Task statement: Look for "gsap" in the records and copy every line that has it.

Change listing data

——

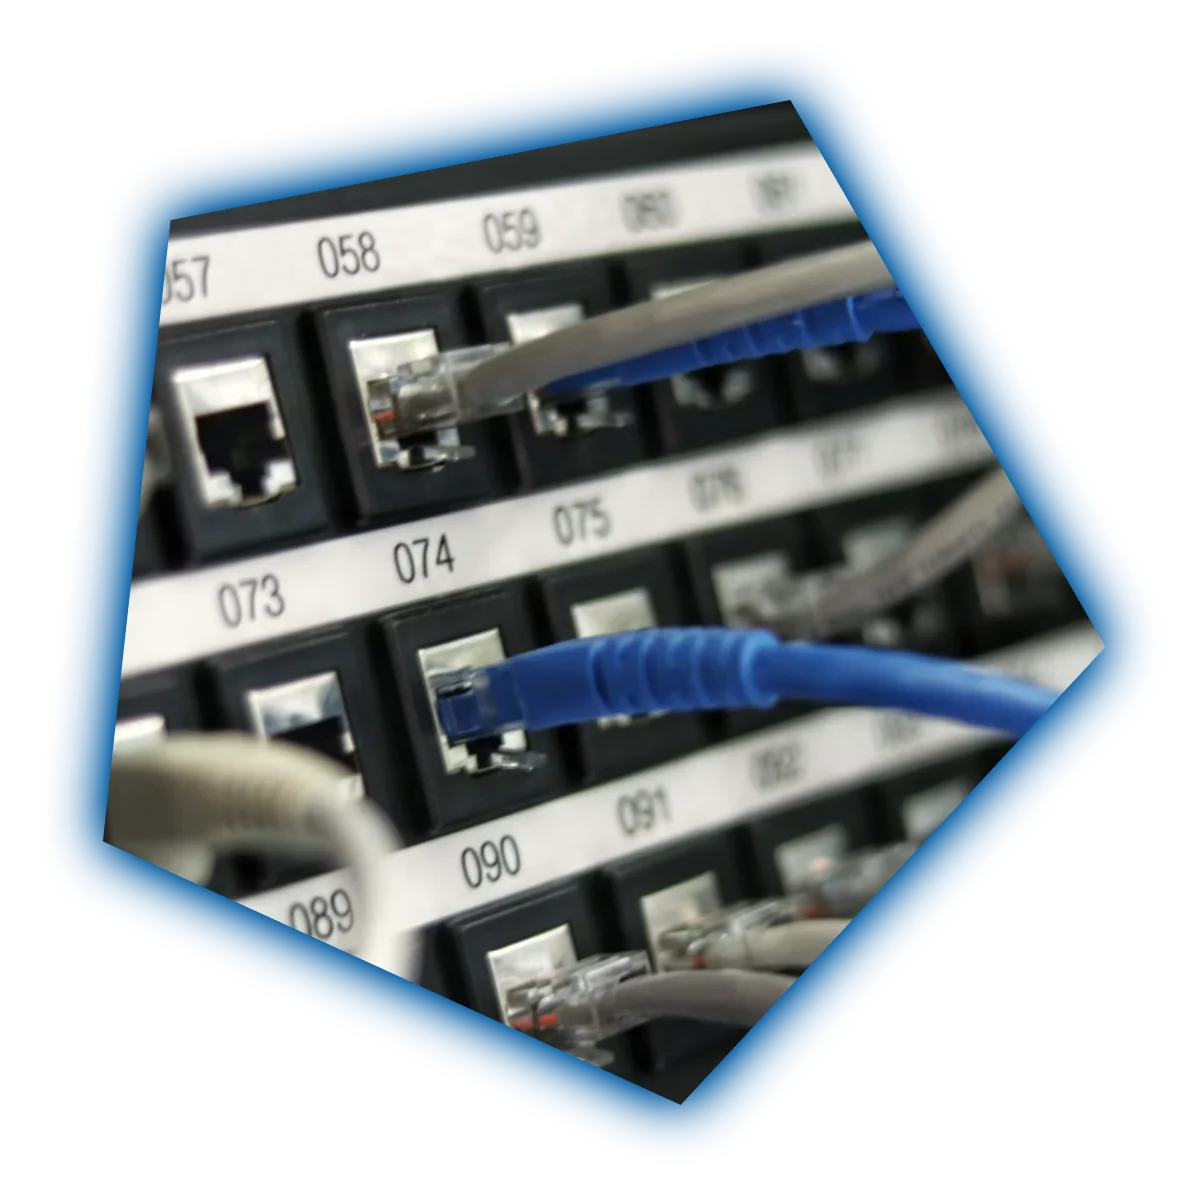
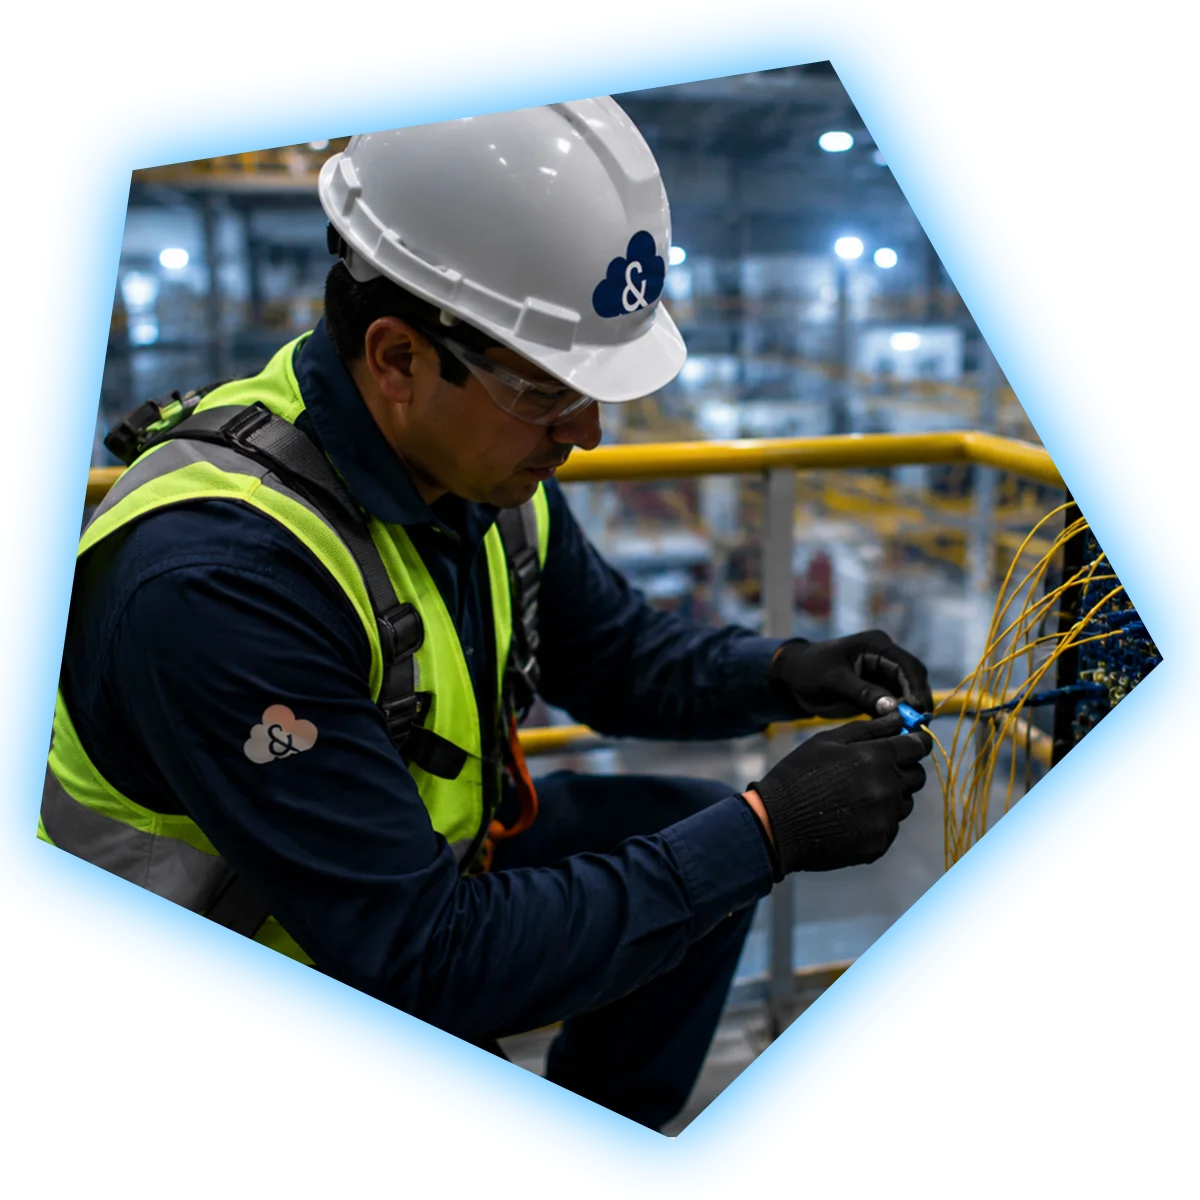
V.3.0.0 - 22.09.26

diff --git a/index.html b/index.html
@@ -377,6 +377,11 @@
                             <img src="assets/img/clientes/orbis.webp" alt="" />
                         </div>
                         <div class="logo-placeholder">
+                            <img
+                                src="assets/img/clientes/poder_judicial.webp"
+                                alt="" />
+                        </div>
+                        <div class="logo-placeholder">
                             <img src="assets/img/clientes/psw.webp" alt="" />
                         </div>
                         <div class="logo-placeholder">
@@ -402,22 +407,22 @@
                     <div
                         class="row align-items-center justify-content-center gap-lg">
                         <div class="col-12 col-lg-3 logo-placeholder">
-                            Certificación 01
+                            <img src="assets/img/respaldos/duns.webp" alt="" />
                         </div>
                         <div class="col-12 col-lg-3 logo-placeholder">
-                            Certificación 02
+                            <img
+                                src="assets/img/respaldos/marca_gto.webp"
+                                alt="" />
                         </div>
                         <div class="col-12 col-lg-3 logo-placeholder">
-                            Certificación 03
+                            C<img
+                                src="assets/img/respaldos/repse.webp"
+                                alt="" />
                         </div>
                         <div class="col-12 col-lg-3 logo-placeholder">
-                            Certificación 03
-                        </div>
-                        <div class="col-12 col-lg-3 logo-placeholder">
-                            Certificación 03
-                        </div>
-                        <div class="col-12 col-lg-3 logo-placeholder">
-                            Certificación 03
+                            <img
+                                src="assets/img/respaldos/secretaria_trabajo.webp"
+                                alt="" />
                         </div>
                     </div>
                 </div>

diff --git a/css/style.css b/css/style.css
@@ -268,12 +268,12 @@ li {
 /************************/
 /* SERVICIOS */
 /************************/
-#servicios {
+/* #servicios {
     background-image: url("../assets/img/background_1.webp");
     background-position: center;
     background-size: cover;
     background-repeat: no-repeat;
-}
+} */
 
 /* From Uiverse.io by iconicchandu */
 .card {
@@ -585,8 +585,24 @@ button {
 } */
 
 /* Clientes */
-#clientes {
+/* #clientes {
     background-image: url("../assets/img/background_2.webp");
+    background-position: center;
+    background-size: cover;
+    background-repeat: no-repeat;
+} */
+
+/* Ventajas */
+#ventajas {
+    background-image: url("../assets/img/background_3.webp");
+    background-position: center;
+    background-size: cover;
+    background-repeat: no-repeat;
+}
+
+/* Certificaciones */
+#certificaciones {
+    background-image: url("../assets/img/background_4.webp");
     background-position: center;
     background-size: cover;
     background-repeat: no-repeat;

diff --git a/js/gsap.js b/js/gsap.js
@@ -13,6 +13,7 @@ gsap.from(".logo", {
 gsap.from(".btn2", {
     y: -200,
     ease: "power2.inOut",
+    opacity: 0,
     duration: 0.8,
     stagger: 0.02,
 });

——

Response:
diff --git a/js/gsap.js b/js/gsap.js
@@ -13,6 +13,7 @@ gsap.from(".logo", {
 gsap.from(".btn2", {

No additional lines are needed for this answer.